Work required: Whenever a line below holds the word "label", count it once; report the total and nothing else.

Raw data:

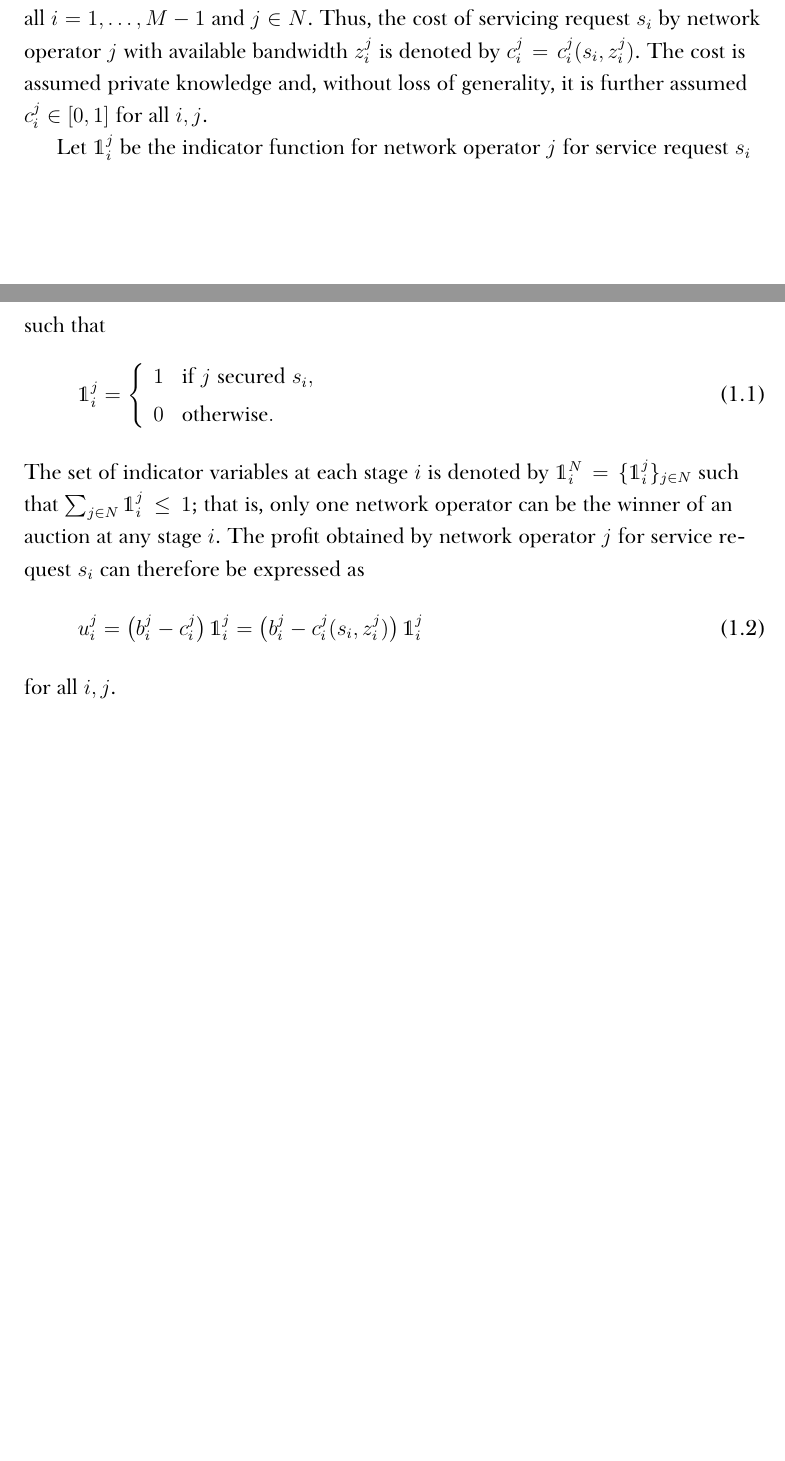
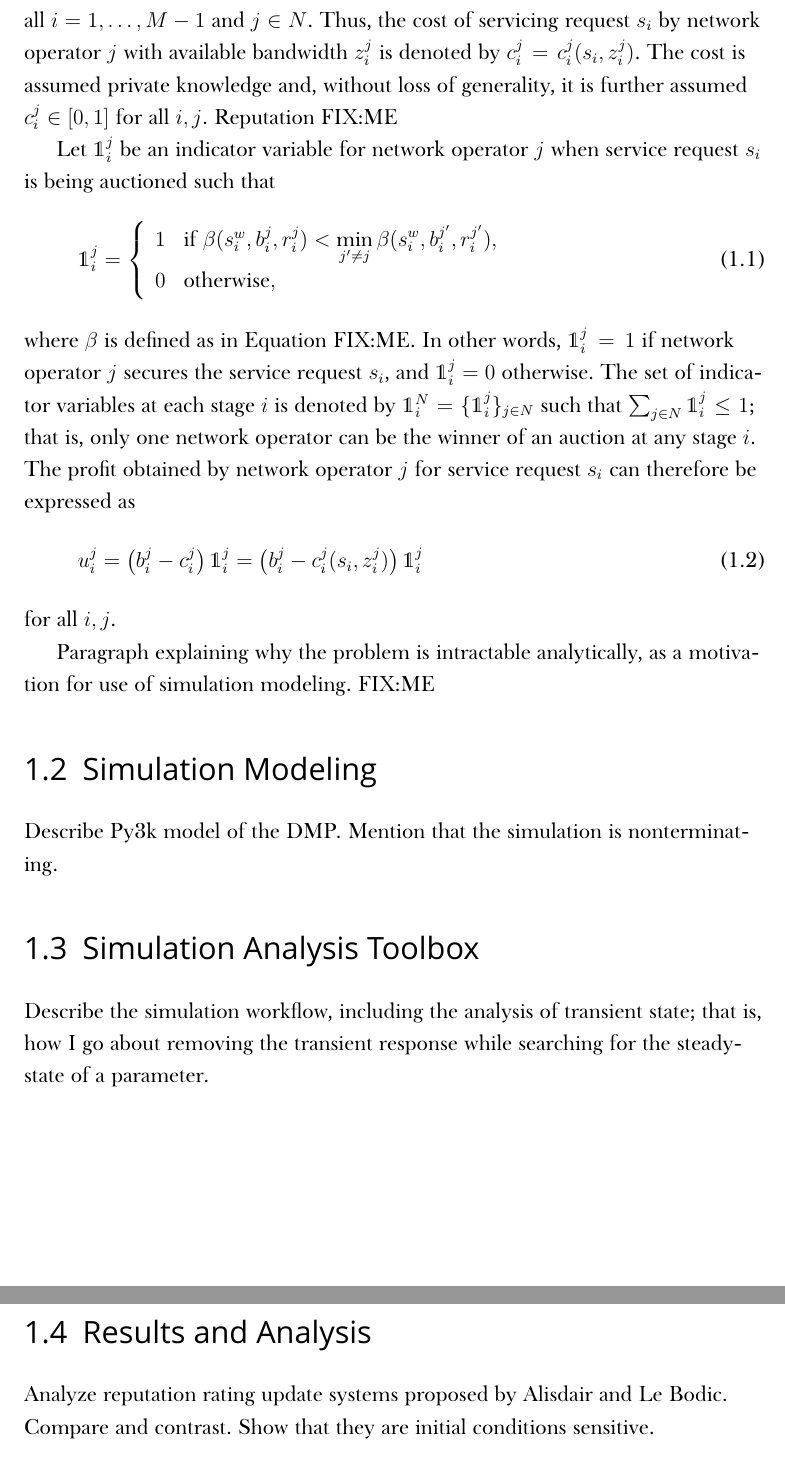
Before and after one commit to kubkon/Thesis, a LaTeX thesis (Thesis.tex, which reads 3/Dynamics-DMP.tex): two parts of pages 6 and 7 of 8 before the commit and two parts of pages 7 and 8 of 9 after it, joined at a grey line, cut so that both start at the same text. Compiled offline with XeLaTeX; a missing font is replaced by an installed copy or a similar font.

Commit message:
Outline for the rest of the (current) second chap.

```diff
--- a/3/Dynamics-DMP.tex
+++ b/3/Dynamics-DMP.tex
@@ -17,22 +17,39 @@ In what follows, a rigorous description of the network selection process in the
 
 Let the service request/auction arrival epochs be $\{t_1,\ldots,t_M\}$ such that $t_i < t_{i+1}$ for all $i$, and $t_i$ represents the arrival time of service request $s_i$ for all $i$. It is assumed that there is a one-to-one correspondence between $t_i$ and $s_i$ for all $i$. Furthermore, the service requests and their arrival times are not known in advance; i.e., they are assumed to come from some probability distribution with outcomes $\{\omega_1,\ldots,\omega_M\}$ such that $\omega_i = (t_i, s_i)$ for all $i$.
 
-Following the notation from the previous chapters, let $N$ denote the set of network operators such that $|N| = n < \infty$; that is, there are $n$ network operators competing in the DMP. At any stage $i$, that is at an auction for service request $s_i$, each network operator $j\in N$ submits a bid $b^j_i\in\mathbb{R}_+$. It is further assumed that at each stage, every network operator must participate in an auction. Let $z^j_i\in Z$ denote the available bandwidth of network operator $j$ at time instant $i$ for all $i=1,\ldots,M-1$ and $j\in N$. Thus, the cost of servicing request $s_i$ by network operator $j$ with available bandwidth $z^j_i$ is denoted by $c^j_i = c^j_i(s_i,z^j_i)$. The cost is assumed private knowledge and, without loss of generality, it is further assumed $c^j_i\in [0,1]$ for all $i,j$.
+Following the notation from the previous chapters, let $N$ denote the set of network operators such that $|N| = n < \infty$; that is, there are $n$ network operators competing in the DMP. At any stage $i$, that is at an auction for service request $s_i$, each network operator $j\in N$ submits a bid $b^j_i\in\mathbb{R}_+$. It is further assumed that at each stage, every network operator must participate in an auction. Let $z^j_i\in Z$ denote the available bandwidth of network operator $j$ at time instant $i$ for all $i=1,\ldots,M-1$ and $j\in N$. Thus, the cost of servicing request $s_i$ by network operator $j$ with available bandwidth $z^j_i$ is denoted by $c^j_i = c^j_i(s_i,z^j_i)$. The cost is assumed private knowledge and, without loss of generality, it is further assumed $c^j_i\in [0,1]$ for all $i,j$. Reputation FIX:ME
 
-Let $\mathds{1}^j_i$ be the indicator function for network operator $j$ for service request $s_i$ such that
+Let $\mathds{1}^j_i$ be an indicator variable for network operator $j$ when service request $s_i$ is being auctioned such that
 \begin{equation}
   \label{eq:indicator_function_\chtwo}
   \mathds{1}^j_i = \left\{
   \begin{array}{ll}
-    1 &\text{if } j \text{ secured } s_i,\\
-    0 &\text{otherwise}.
+    1 &\text{if } \beta(s^w_i,b^j_i,r^j_i) < \displaystyle\min_{j'\neq j} \beta(s^w_i,b^{j'}_i,r^{j'}_i),\\
+    0 &\text{otherwise},
   \end{array}\right.
 \end{equation}
-The set of indicator variables at each stage $i$ is denoted by $\mathds{1}^N_i=\{\mathds{1}^j_i\}_{j\in N}$ such that $\sum_{j\in N}\mathds{1}^j_i\le 1$; that is, only one network operator can be the winner of an auction at any stage $i$. The profit obtained by network operator $j$ for service request $s_i$ can therefore be expressed as
+where $\beta$ is defined as in Equation~FIX:ME. In other words, $\mathds{1}^j_i = 1$ if network operator $j$ secures the service request $s_i$, and $\mathds{1}^j_i = 0$ otherwise. The set of indicator variables at each stage $i$ is denoted by $\mathds{1}^N_i=\{\mathds{1}^j_i\}_{j\in N}$ such that $\sum_{j\in N}\mathds{1}^j_i\le 1$; that is, only one network operator can be the winner of an auction at any stage $i$. The profit obtained by network operator $j$ for service request $s_i$ can therefore be expressed as
 \begin{equation}
   \label{eq:def_no_profit_\chtwo}
   u^j_i = \left(b^j_i - c^j_i\right)\mathds{1}^j_i = \left(b^j_i - c^j_i(s_i, z^j_i)\right)\mathds{1}^j_i
 \end{equation}
 for all $i,j$.
+
+Paragraph explaining why the problem is intractable analytically, as a motivation for use of simulation modeling. FIX:ME
 % section mathematical_description (end)
+
+\section{Simulation Modeling} % (fold)
+\label{sec:simulation_modeling_\chtwo}
+Describe Py3k model of the DMP. Mention that the simulation is nonterminating.
+% section simulation_modeling (end)
+
+\section{Simulation Analysis Toolbox} % (fold)
+\label{sec:simulation_analysis_toolbox_\chtwo}
+Describe the simulation workflow, including the analysis of transient state; that is, how I go about removing the transient response while searching for the steady-state of a parameter.
+% section simulation_analysis_toolbox (end)
+
+\section{Results and Analysis} % (fold)
+\label{sec:results_and_analysis_\chtwo}
+Analyze reputation rating update systems proposed by Alisdair and Le Bodic. Compare and contrast. Show that they are initial conditions sensitive.
+% section results_and_analysis (end)
 % chapter dynamics_of_network_selection_in_the_digital_marketplace (end)
```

Output for this task: 5